### PROVIDED DATA:
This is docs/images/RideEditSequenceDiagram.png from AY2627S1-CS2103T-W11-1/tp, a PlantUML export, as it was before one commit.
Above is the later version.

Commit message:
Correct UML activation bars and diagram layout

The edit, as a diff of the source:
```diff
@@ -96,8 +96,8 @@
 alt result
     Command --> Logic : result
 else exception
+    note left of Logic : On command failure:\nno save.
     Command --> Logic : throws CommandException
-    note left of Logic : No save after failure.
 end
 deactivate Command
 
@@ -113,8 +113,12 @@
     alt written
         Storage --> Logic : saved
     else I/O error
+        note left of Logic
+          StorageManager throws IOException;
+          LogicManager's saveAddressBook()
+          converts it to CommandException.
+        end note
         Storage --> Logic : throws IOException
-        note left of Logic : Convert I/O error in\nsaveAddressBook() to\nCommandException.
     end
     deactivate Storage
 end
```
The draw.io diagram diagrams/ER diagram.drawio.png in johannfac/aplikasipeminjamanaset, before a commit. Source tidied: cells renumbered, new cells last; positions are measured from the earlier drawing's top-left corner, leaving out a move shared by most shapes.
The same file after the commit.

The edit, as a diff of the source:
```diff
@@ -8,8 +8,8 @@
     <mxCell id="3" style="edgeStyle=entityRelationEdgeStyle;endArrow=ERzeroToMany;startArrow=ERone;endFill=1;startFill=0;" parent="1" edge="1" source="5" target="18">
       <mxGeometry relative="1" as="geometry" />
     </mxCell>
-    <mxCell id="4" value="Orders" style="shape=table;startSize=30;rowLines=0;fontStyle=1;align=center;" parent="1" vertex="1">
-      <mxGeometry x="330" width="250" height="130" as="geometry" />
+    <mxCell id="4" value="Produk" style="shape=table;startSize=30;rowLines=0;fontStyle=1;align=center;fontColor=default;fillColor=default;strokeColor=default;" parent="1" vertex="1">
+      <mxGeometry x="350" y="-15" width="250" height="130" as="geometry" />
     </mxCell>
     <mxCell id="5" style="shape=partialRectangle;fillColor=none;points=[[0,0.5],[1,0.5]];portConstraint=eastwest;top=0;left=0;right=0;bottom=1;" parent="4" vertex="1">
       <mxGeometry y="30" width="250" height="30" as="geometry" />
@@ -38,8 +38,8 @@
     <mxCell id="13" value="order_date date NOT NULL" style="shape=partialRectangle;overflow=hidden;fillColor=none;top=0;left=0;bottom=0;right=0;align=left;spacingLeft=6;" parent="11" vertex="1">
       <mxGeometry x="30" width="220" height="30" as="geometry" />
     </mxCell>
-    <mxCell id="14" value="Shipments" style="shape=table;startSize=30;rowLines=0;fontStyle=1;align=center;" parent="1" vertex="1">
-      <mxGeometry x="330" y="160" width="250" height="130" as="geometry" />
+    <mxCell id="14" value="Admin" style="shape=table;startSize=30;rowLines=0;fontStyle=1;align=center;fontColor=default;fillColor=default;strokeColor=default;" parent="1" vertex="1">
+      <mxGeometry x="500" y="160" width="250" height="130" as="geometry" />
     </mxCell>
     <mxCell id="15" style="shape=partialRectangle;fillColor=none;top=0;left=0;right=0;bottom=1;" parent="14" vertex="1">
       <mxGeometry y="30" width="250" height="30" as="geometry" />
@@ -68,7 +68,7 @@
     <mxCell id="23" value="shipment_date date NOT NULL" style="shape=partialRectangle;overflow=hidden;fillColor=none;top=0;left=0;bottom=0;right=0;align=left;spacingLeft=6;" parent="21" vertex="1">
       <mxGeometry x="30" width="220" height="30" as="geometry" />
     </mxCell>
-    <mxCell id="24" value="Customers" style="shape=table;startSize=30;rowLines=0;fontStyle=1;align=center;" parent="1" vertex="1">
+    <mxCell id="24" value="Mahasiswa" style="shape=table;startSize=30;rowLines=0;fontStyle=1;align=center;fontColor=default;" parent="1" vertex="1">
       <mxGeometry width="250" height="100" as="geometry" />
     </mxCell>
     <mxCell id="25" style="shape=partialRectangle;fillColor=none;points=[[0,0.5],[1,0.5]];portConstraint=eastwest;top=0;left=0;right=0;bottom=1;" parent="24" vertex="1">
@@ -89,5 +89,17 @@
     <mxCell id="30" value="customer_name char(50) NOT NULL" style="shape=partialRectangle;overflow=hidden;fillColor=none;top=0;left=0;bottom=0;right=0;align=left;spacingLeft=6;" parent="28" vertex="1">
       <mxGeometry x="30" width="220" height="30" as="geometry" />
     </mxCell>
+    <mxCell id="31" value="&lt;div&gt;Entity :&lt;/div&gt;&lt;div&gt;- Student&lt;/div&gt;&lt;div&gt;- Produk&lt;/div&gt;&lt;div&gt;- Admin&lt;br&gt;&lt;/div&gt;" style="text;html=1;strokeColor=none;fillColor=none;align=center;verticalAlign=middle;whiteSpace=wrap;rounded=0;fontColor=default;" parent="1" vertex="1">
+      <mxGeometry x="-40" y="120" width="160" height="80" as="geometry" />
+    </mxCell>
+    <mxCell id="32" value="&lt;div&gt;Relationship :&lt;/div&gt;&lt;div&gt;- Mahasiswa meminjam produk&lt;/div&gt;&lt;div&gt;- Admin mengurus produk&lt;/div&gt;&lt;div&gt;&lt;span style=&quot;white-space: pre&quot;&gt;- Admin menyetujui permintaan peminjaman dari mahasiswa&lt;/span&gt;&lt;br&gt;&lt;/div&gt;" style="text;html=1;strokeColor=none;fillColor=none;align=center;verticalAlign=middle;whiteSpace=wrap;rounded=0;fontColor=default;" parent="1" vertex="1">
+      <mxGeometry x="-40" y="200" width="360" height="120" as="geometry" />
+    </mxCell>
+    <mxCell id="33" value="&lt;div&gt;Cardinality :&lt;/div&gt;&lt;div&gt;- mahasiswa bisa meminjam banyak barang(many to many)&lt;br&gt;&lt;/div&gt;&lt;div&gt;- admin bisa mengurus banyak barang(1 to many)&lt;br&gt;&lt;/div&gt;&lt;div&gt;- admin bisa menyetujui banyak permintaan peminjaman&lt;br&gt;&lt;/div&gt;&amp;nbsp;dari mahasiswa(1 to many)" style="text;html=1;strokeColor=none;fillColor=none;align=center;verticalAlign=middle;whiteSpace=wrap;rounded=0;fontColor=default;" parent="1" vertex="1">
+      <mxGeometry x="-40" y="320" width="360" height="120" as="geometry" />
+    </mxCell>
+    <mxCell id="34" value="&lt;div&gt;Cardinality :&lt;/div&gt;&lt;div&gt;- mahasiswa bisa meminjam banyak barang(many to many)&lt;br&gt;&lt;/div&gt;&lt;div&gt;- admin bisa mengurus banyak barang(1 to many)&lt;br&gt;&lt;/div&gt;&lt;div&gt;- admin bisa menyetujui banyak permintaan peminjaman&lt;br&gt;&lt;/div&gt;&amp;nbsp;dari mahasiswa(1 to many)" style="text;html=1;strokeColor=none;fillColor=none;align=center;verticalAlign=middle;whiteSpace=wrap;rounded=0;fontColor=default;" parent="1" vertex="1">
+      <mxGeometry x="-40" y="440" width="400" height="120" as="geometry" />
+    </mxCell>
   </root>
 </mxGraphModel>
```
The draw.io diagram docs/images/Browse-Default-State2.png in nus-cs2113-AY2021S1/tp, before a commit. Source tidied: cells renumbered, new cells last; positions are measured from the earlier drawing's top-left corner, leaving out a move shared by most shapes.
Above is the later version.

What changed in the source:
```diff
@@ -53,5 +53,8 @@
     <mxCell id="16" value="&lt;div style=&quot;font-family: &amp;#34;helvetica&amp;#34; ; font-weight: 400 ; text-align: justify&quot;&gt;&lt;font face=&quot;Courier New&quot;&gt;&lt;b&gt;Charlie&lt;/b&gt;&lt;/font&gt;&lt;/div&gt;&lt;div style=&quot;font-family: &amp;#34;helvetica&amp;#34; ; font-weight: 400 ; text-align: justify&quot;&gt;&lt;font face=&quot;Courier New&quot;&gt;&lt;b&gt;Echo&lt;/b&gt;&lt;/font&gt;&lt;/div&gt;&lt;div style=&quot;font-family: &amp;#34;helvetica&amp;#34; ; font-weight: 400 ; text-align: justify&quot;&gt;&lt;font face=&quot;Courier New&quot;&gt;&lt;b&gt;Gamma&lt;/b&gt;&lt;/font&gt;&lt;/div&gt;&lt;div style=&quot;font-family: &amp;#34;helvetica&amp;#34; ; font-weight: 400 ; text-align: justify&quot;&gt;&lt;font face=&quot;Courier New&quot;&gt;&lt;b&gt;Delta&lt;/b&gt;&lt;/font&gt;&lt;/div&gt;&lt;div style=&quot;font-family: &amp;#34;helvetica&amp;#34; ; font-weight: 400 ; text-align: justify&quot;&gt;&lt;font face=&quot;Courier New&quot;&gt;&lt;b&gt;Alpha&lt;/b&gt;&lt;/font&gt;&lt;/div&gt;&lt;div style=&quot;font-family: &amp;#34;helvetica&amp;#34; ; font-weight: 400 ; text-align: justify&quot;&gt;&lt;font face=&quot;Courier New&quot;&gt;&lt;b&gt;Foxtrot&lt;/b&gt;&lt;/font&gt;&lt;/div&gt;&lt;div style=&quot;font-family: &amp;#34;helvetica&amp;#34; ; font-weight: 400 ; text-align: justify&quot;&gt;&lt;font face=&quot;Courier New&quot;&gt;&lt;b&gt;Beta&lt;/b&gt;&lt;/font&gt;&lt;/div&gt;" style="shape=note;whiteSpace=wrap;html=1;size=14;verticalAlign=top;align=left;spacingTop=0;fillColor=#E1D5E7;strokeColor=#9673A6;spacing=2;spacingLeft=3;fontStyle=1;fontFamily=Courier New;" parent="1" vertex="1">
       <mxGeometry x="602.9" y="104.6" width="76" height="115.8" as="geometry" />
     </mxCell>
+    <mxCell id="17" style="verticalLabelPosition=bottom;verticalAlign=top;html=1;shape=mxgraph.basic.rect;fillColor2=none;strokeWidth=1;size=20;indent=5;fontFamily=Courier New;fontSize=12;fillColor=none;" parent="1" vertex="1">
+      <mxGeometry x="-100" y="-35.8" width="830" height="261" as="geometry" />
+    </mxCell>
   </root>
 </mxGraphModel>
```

### WORK TO BE COMPLETED:
Extract every line of the records above that contains the word "before".

### RESULT FOR THIS TASK:
This is docs/images/RideEditSequenceDiagram.png from AY2627S1-CS2103T-W11-1/tp, a PlantUML export, as it was before one commit.
The draw.io diagram diagrams/ER diagram.drawio.png in johannfac/aplikasipeminjamanaset, before a commit. Source tidied: cells renumbered, new cells last; positions are measured from the earlier drawing's top-left corner, leaving out a move shared by most shapes.
The draw.io diagram docs/images/Browse-Default-State2.png in nus-cs2113-AY2021S1/tp, before a commit. Source tidied: cells renumbered, new cells last; positions are measured from the earlier drawing's top-left corner, leaving out a move shared by most shapes.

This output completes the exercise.